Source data
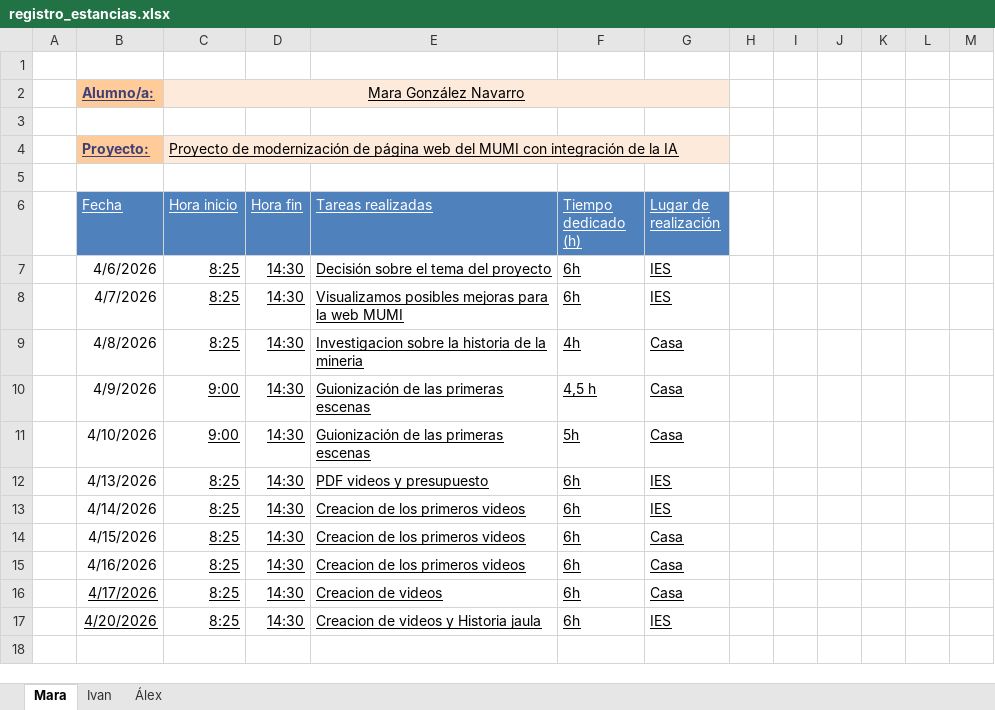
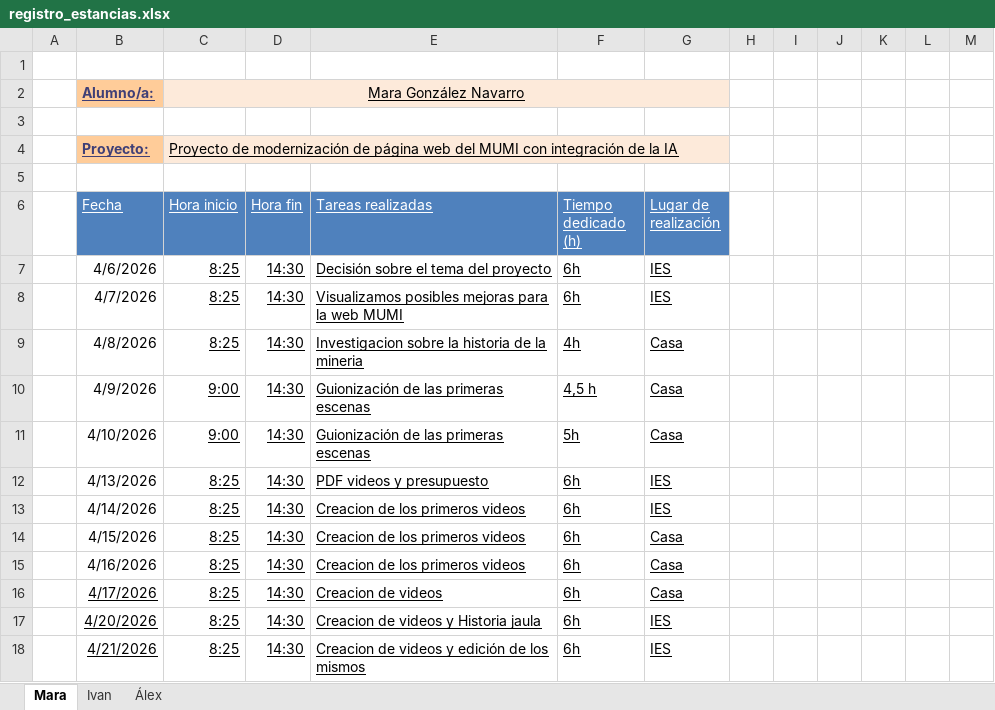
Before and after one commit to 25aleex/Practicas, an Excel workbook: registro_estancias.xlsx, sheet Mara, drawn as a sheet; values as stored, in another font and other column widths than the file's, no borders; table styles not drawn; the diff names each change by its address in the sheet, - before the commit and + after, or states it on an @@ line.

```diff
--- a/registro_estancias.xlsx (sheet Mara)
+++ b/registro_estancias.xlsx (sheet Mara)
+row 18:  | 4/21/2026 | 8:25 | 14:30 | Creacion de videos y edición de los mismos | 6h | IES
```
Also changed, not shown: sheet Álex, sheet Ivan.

About this task
Return the records above verbatim, leaving out images.

Exercise answer
Before and after one commit to 25aleex/Practicas, an Excel workbook: registro_estancias.xlsx, sheet Mara, drawn as a sheet; values as stored, in another font and other column widths than the file's, no borders; table styles not drawn; the diff names each change by its address in the sheet, - before the commit and + after, or states it on an @@ line.

```diff
--- a/registro_estancias.xlsx (sheet Mara)
+++ b/registro_estancias.xlsx (sheet Mara)
+row 18:  | 4/21/2026 | 8:25 | 14:30 | Creacion de videos y edición de los mismos | 6h | IES
```
Also changed, not shown: sheet Álex, sheet Ivan.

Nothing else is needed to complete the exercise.